Aim of the exercise: Return each line of the entries that holds the string "posicionamiento".

Excerpted data:
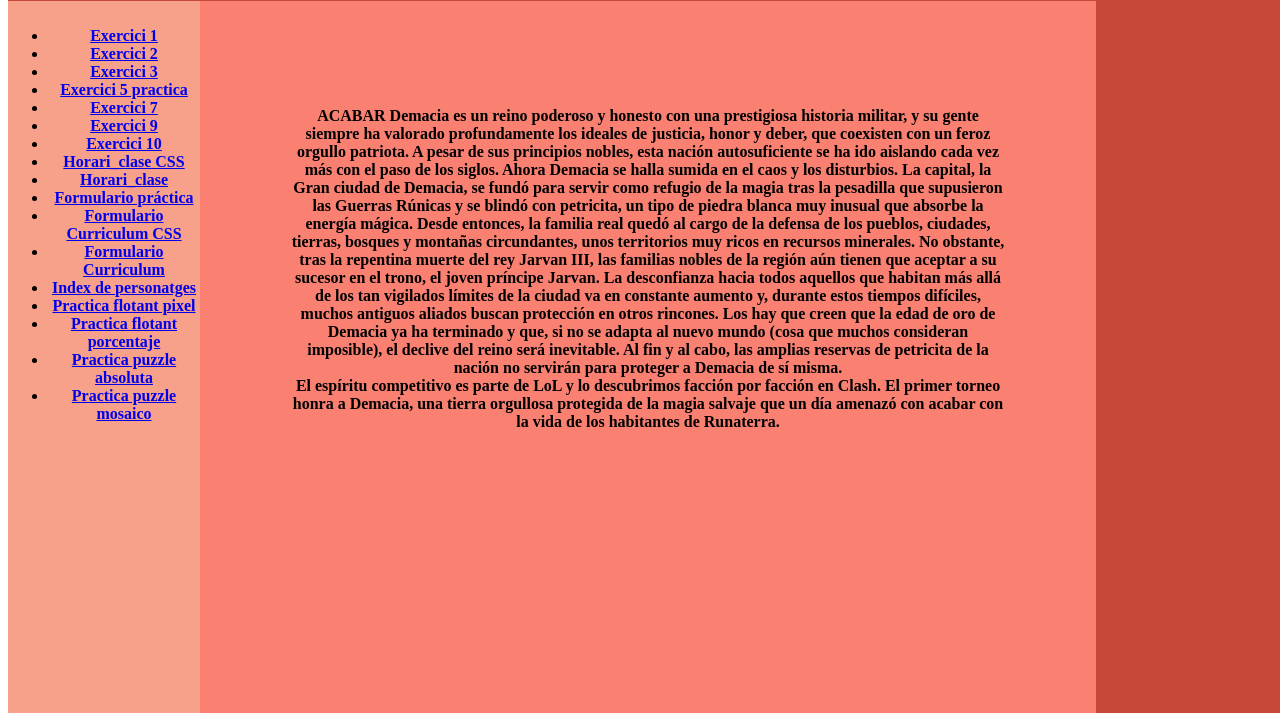
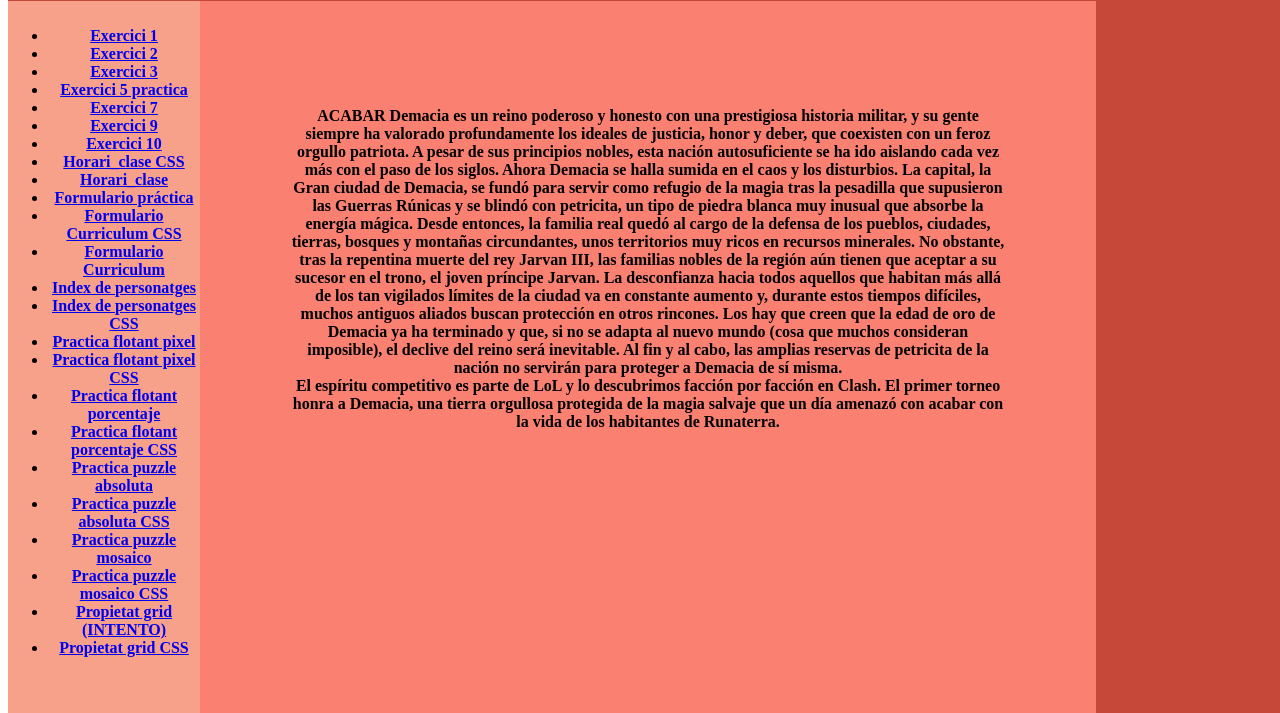
Before and after one commit to AndreaMoreno18/m08uf5, a plain HTML site: page index.html in a window 1280 px wide. Shown: the part 87-800 px from the top of the page. Drawn offline with Linux system fonts and the light colour scheme; a web font is replaced by a local one.

Commit message:
commit 28

```diff
--- a/index.html
+++ b/index.html
@@ -29,10 +29,17 @@
             <li><a href="css/formulariocurriculum.css" title="formulariocurriculum"> Formulario Curriculum CSS</a></li>
             <li><a href="paginasweb/formularioCurriculum.html" title="formulariocurriculum">Formulario Curriculum </a></li>
             <li><a href="paginasweb/indexdepersonatges.html" title="indexdepersonatges"> Index de personatges</a></li>
+            <li><a href="css/personajes.css" title="indexdepersonatges"> Index de personatges CSS</a></li>
             <li><a href="paginasweb/flotant_pixel.xhtml" title="flotant pixel"> Practica flotant pixel</a></li>
+            <li><a href="css/posicionamiento.css" title="flotant pixel"> Practica flotant pixel CSS</a></li>
             <li><a href="paginasweb/flotant_porcentaje.xhtml" title="flotant porcentaje"> Practica flotant porcentaje</a></li>
+            <li><a href="css/posicionamiento%.css" title="flotant porcentaje"> Practica flotant porcentaje CSS</a></li>
             <li><a href="paginasweb/absolute_puzzle.xhtml" title="absolute puzzle"> Practica puzzle absoluta</a></li>
+            <li><a href="css/absolute_puzzle.css" title="absolute puzzle"> Practica puzzle absoluta CSS</a></li>
             <li><a href="paginasweb/absolute_puzzlemosaico.xhtml" title="puzzle mosaico"> Practica puzzle mosaico</a></li>
+            <li><a href="css/absolute_puzzlemosaico.css" title="puzzle mosaico"> Practica puzzle mosaico CSS</a></li>
+            <li><a href="paginasweb/grid/propietat_grid.html" title="propietat grid"> Propietat grid (INTENTO) </a></li>
+            <li><a href="paginasweb/grid/provabona.css" title="propietat grid"> Propietat grid CSS </a></li>
         </ul>
         </div>
        <div id="div2">
```
Also changed, not shown: paginasweb/grid/provabona.css (+6 -1 lines), paginasweb/grid/grid completado.PNG (added).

Response area:
+            <li><a href="css/posicionamiento.css" title="flotant pixel"> Practica flotant pixel CSS</a></li>
+            <li><a href="css/posicionamiento%.css" title="flotant porcentaje"> Practica flotant porcentaje CSS</a></li>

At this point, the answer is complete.